# Task to carry out
Restate the data below word for word. Skip any images it contains.

[Source data]
------------------------------------
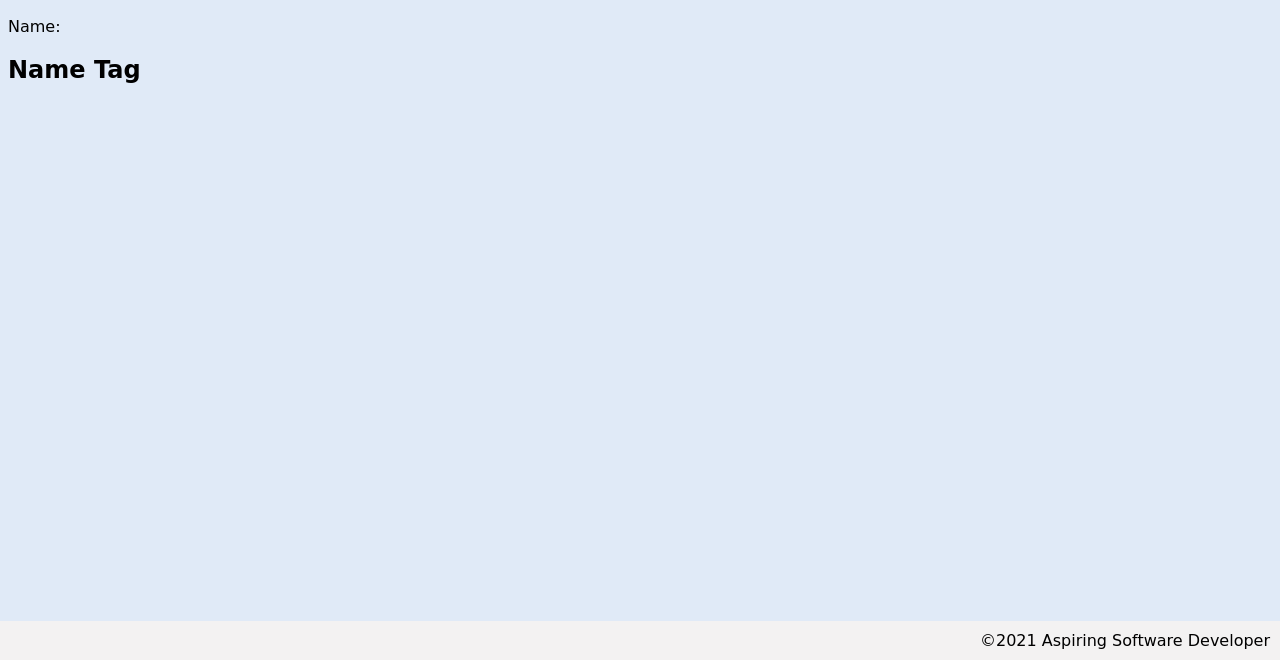
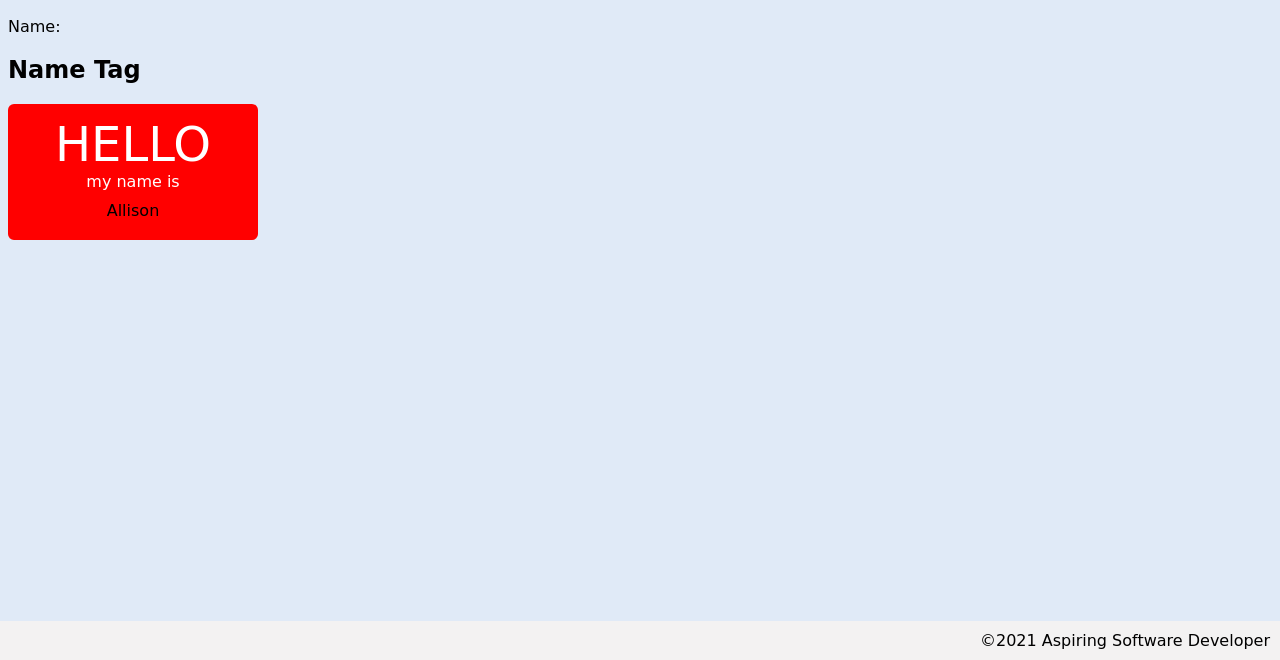
Before and after one commit to Allison-Ause/name-tag, a plain HTML site: page index.html in a window 1280 px wide. Shown: the part 140-800 px from the top of the page. Drawn offline with Linux system fonts and the light colour scheme; a web font is replaced by a local one.

Commit message:
Added the block modifier to span

```diff
--- a/index.html
+++ b/index.html
@@ -26,7 +26,9 @@
             <section>
                 <h2>Name Tag</h2>
                 <p id="name-tag">
-
+                    <span id="greeting-display">hello</span>
+                    <span id="introduction-display">my name is</span>
+                    <span id="name-display">Allison</span>
                 </p>
             </section>
     </main>
--- a/styles.css
+++ b/styles.css
@@ -28,8 +28,24 @@ footer {
     background-color: var(--footer-background);
 }
 #name-tag {
-    width: 200px;
+    width: 250px;
     background-color: red;
     text-align: center;
+    border-radius: 6px;
+    padding-top: 12px;
+    padding-bottom: 20px;
 
 }
+span {
+    display: block;
+}
+#greeting-display {
+    font-size: 3rem;
+    color: white;
+    font-weight: 700px;
+    text-transform: uppercase;
+}
+#introduction-display {
+    color: white;
+    padding-bottom: 10px;
+}
```
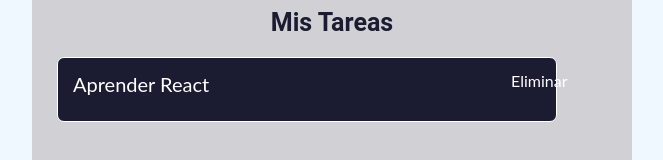
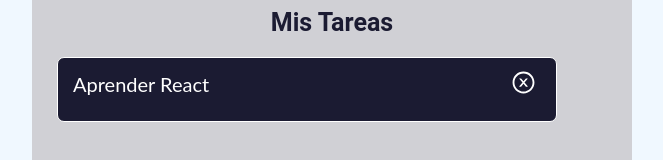
Before and after one commit to sergioaltuzar/tareasreact, a React (Create React App) app: page / in a window 1280 px wide. Shown: the part 217-377 px from the top of the page, without its empty margins (308-971 px from the left). Built offline with nearby package versions, Linux system fonts and the light colour scheme.

Commit message:
Update Tarea.js

```diff
--- a/src/componentes/Tarea.js
+++ b/src/componentes/Tarea.js
@@ -1,15 +1,15 @@
 import React from "react";
 import '../hojas-de-estilo/tarea.css';
+import {AiOutlineCloseCircle} from 'react-icons/ai';
 
-
-function Tarea({ texto }) {
+function Tarea({ texto, completada }) {
     return (
-        <div className='tarea-contenedor'>
+        <div className={completada ? 'tarea-contenedor completada' : 'tarea-contenedor'}>
             <div className='tarea-texto'>
                 {texto}
             </div>
-            <div className='tarea-icono'>
-                Eliminar
+            <div className='tarea-contenedor-iconos'>
+                <AiOutlineCloseCircle className='tarea-icono' />
             </div>
         </div>
     );
```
------------------------------------
# Written solution
Before and after one commit to Allison-Ause/name-tag, a plain HTML site: page index.html in a window 1280 px wide. Shown: the part 140-800 px from the top of the page. Drawn offline with Linux system fonts and the light colour scheme; a web font is replaced by a local one.

Commit message:
Added the block modifier to span

```diff
--- a/index.html
+++ b/index.html
@@ -26,7 +26,9 @@
             <section>
                 <h2>Name Tag</h2>
                 <p id="name-tag">
-
+                    <span id="greeting-display">hello</span>
+                    <span id="introduction-display">my name is</span>
+                    <span id="name-display">Allison</span>
                 </p>
             </section>
     </main>
--- a/styles.css
+++ b/styles.css
@@ -28,8 +28,24 @@ footer {
     background-color: var(--footer-background);
 }
 #name-tag {
-    width: 200px;
+    width: 250px;
     background-color: red;
     text-align: center;
+    border-radius: 6px;
+    padding-top: 12px;
+    padding-bottom: 20px;
 
 }
+span {
+    display: block;
+}
+#greeting-display {
+    font-size: 3rem;
+    color: white;
+    font-weight: 700px;
+    text-transform: uppercase;
+}
+#introduction-display {
+    color: white;
+    padding-bottom: 10px;
+}
```
Before and after one commit to sergioaltuzar/tareasreact, a React (Create React App) app: page / in a window 1280 px wide. Shown: the part 217-377 px from the top of the page, without its empty margins (308-971 px from the left). Built offline with nearby package versions, Linux system fonts and the light colour scheme.

Commit message:
Update Tarea.js

```diff
--- a/src/componentes/Tarea.js
+++ b/src/componentes/Tarea.js
@@ -1,15 +1,15 @@
 import React from "react";
 import '../hojas-de-estilo/tarea.css';
+import {AiOutlineCloseCircle} from 'react-icons/ai';
 
-
-function Tarea({ texto }) {
+function Tarea({ texto, completada }) {
     return (
-        <div className='tarea-contenedor'>
+        <div className={completada ? 'tarea-contenedor completada' : 'tarea-contenedor'}>
             <div className='tarea-texto'>
                 {texto}
             </div>
-            <div className='tarea-icono'>
-                Eliminar
+            <div className='tarea-contenedor-iconos'>
+                <AiOutlineCloseCircle className='tarea-icono' />
             </div>
         </div>
     );
```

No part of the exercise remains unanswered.